In conclusion, this study found that binge-drinkers performed poorly on the original version of the IGT but not on the variant version, and they scored normally on working memory and school academic performance. It suggests that poor affective decision-making might predispose adolescents to develop a habit of heavy drinking. Future research should address whether impaired decision-making in high-risk adolescents is linked to genetics, environments, or both potential sources of variability. Furthermore, research should address whether interventions that enhance these high-risk adolescents’ social-emotional capacities might benefit their real-life decision-making, and thus avert potential alcohol and substance abuse (Bechara, Damasio, & Bar-On, 2006). Transdisciplinary research on decision-making integrating neurocognitive and intervention sciences might be a promising way for improving well-being, and reducing adolescents’ risks for substance use and abuse.
This research was supported by the University of Southern California Pacific Rim Transdisciplinary Tobacco and Alcohol Use Research Center TTAURC funded by the National Institutes of Health (grant #1 P50 CA84735 to C. Anderson Johnson) and the National Institute on Drug Abuse (grant #DA16708 to Antoine Bechara and DA 16094 to Alan Stacy). The authors thank Peggy Gallaher, Steven Cen, Joel Milam, Qian Guo, Kari-Lyn Kobayakawa Sakuma, and Janet Okamoto for their contribution to this project. We also thank Xiaolu Fu, Yong Jia, Qiong Wang, Rong Lu, Jiang Miao, Yi Yuan, and Jingfu Shi for their assistance with project coordination and data collection. Finally, we express our gratitude to the municipal government, Health Bureau, and Education Committee in Chengdu, China for their support.
Appendix A. Supplementary data
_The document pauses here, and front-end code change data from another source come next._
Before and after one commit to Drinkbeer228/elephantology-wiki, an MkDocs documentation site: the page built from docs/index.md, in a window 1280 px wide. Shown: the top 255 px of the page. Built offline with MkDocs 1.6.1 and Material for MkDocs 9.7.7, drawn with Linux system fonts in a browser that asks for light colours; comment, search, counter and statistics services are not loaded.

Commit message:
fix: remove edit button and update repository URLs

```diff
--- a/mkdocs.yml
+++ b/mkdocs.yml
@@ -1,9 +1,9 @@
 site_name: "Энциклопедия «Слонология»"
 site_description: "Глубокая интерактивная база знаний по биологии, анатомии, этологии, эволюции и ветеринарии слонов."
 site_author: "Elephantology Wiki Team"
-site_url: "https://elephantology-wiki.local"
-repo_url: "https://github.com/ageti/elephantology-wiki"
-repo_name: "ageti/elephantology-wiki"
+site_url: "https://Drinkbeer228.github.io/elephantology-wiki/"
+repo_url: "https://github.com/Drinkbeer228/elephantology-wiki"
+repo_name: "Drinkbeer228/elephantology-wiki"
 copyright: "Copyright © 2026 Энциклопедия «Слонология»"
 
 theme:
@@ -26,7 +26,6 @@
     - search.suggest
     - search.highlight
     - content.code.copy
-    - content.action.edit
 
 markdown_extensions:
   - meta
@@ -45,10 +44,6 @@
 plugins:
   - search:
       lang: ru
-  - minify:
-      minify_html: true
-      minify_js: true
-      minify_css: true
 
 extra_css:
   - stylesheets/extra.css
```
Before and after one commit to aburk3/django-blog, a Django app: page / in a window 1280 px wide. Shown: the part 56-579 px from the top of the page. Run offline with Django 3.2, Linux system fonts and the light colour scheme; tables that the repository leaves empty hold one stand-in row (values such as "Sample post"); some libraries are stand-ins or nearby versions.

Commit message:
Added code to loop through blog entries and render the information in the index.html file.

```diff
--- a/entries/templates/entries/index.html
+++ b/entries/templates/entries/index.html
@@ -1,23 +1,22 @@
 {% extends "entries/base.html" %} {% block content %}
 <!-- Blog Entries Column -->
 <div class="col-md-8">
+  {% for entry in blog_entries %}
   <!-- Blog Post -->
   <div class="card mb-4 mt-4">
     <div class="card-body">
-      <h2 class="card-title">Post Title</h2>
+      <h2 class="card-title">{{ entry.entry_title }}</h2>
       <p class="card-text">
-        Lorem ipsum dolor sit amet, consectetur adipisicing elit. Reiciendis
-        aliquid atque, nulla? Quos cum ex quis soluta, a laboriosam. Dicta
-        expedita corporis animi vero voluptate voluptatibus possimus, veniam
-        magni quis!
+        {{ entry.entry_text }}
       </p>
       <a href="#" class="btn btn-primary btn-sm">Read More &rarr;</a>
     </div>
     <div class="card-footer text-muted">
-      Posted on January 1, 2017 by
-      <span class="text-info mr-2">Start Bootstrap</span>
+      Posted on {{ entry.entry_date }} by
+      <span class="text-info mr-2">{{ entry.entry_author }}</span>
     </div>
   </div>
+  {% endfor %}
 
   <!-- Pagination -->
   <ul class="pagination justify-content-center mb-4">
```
Supplementary data associated with this article can be found, in the online version, at doi:10.1016/j.neuropsychologia. 2007.09.012.